The US Senate and House of Representatives have both voted to extend the deadline for closing on houses bought by April 30 from June 30 to September 30 in the hopes of allowing around 180,000 home buyers to complete their transactions and still qualify for the tax credit. While this does not extend the period in which home buyers could qualify for the credit itself, it does mean that people who began the deal process to buy a home by the end of April will be able to receive the credit despite not completing the deal by the due date of June 30, which is what many home buyers are facing due to the delay in mortgage processing that has resulted from the popularity of the tax credit.
The extended-deadline amendment to HR 4213, the "American Jobs and Closing Tax Loopholes Act of 2010," was added onto an amendment that also extended unemployment benefits. It just barely passed before the June 30 deadline, and was written so that there will be no gap between June 30 and when it was signed by the President in early July. Home buyers will still have to show all the evidence that they entered a contract before April 30.

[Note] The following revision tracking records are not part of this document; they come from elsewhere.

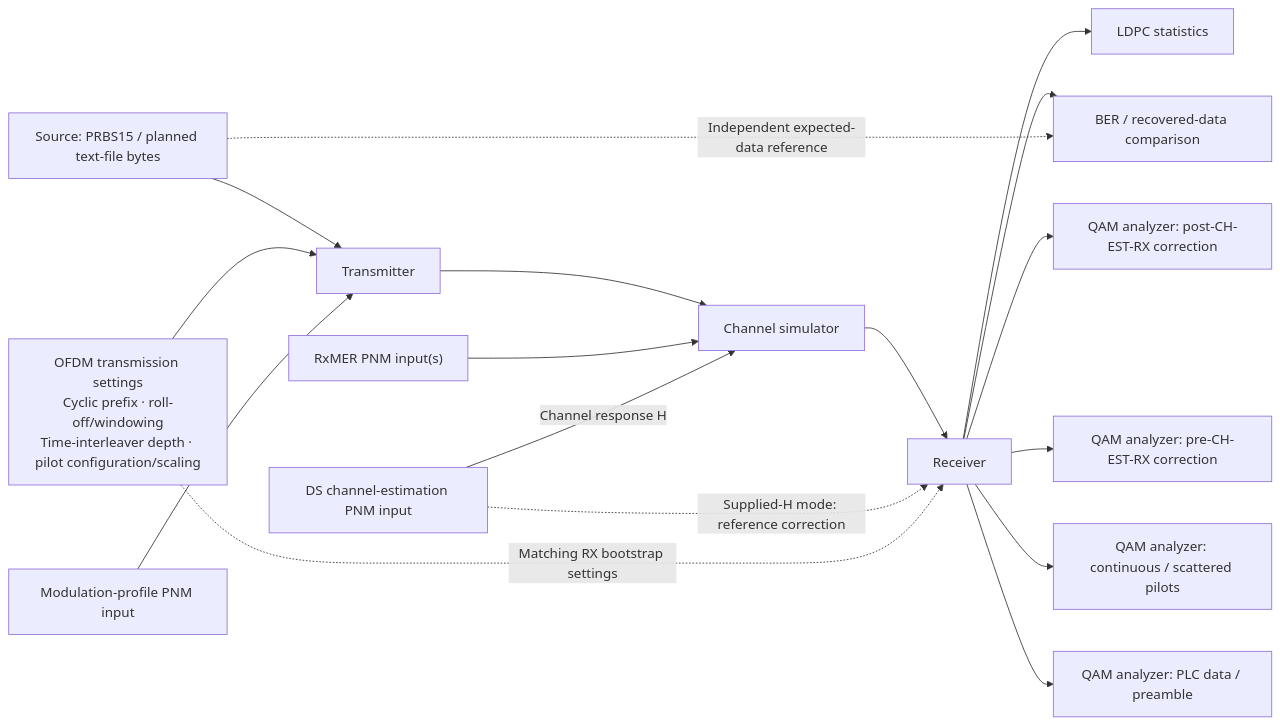
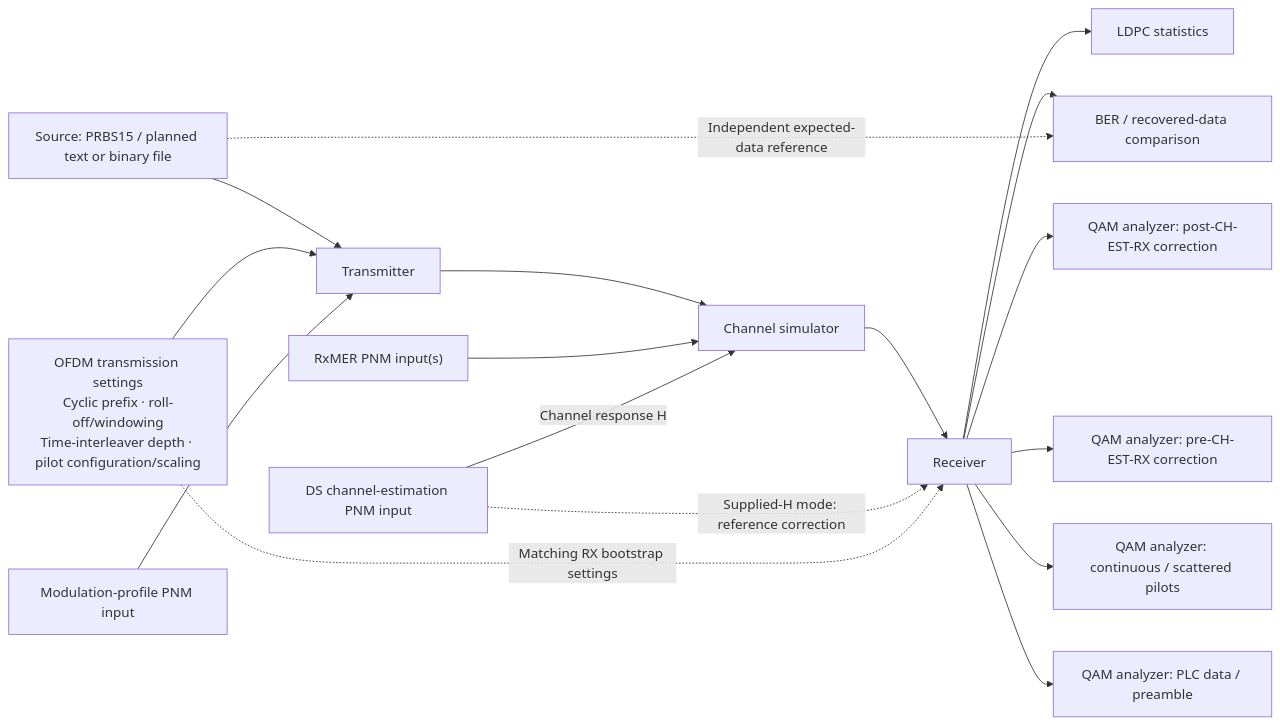
Before and after one commit to mgarcia01752/merlin: the first of 2 diagrams in docs/architecture.md, drawn with Mermaid. The commit also changed other lines of this file and 2 other files, not shown here.

````diff
--- a/docs/architecture.md
+++ b/docs/architecture.md
@@ -81,18 +81,18 @@
 ```mermaid
 flowchart LR
-    SOURCE["Source: PRBS15 / planned text-file bytes"] --> TX["Transmitter"]
+    SOURCE["Source: PRBS15 / planned text or binary file"] --> TX["Transmitter"]
     SETTINGS["OFDM transmission settings<br/>Cyclic prefix · roll-off/windowing<br/>Time-interleaver depth · pilot configuration/scaling"] --> TX
     PROFILE["Modulation-profile PNM input"] --> TX
     TX --> CH["Channel simulator"] --> RX["Receiver"]
     MER["RxMER PNM input(s)"] --> CH
     CE["DS channel-estimation PNM input"] -->|"Channel response H"| CH
     CE -. "Supplied-H mode: reference correction" .-> RX
     SETTINGS -. "Matching RX bootstrap settings" .-> RX
     RX --> LDPC["LDPC statistics"]
     RX --> BER["BER / recovered-data comparison"]
     SOURCE -. "Independent expected-data reference" .-> BER
     RX --> POST["QAM analyzer: post-CH-EST-RX correction"]
     RX --> PRE["QAM analyzer: pre-CH-EST-RX correction"]
     RX --> PILOTS["QAM analyzer: continuous / scattered pilots"]
     RX --> PLC["QAM analyzer: PLC data / preamble"]
 ```
````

So what does this mean? The newly-passed amendment eases the stress of thousands of NJ home buyers. The credit has proven to be extremely popular, which has been great for home sales, but has also led to backups in the normal time it takes to qualify for a mortgage. In addition, many first-time buyers are buying homes in foreclosure or short sale and the additional paperwork is adding to the logjam. Those of you waiting for your mortgage to clear, there is at least the bright side of amazing rates to look forward to, the best recorded by Freddie Mac since 1971, when it started following interest rates. The average annual rate for a 30-year fixed-rate mortgage (20% down) is now 4.69%. Just a year ago the rate was 5.42%. Though the low rates are a sign of the shaky economy, they are a positive for those looking to buy homes or refinance existing mortgages. No wonder mortgage brokers are swamped!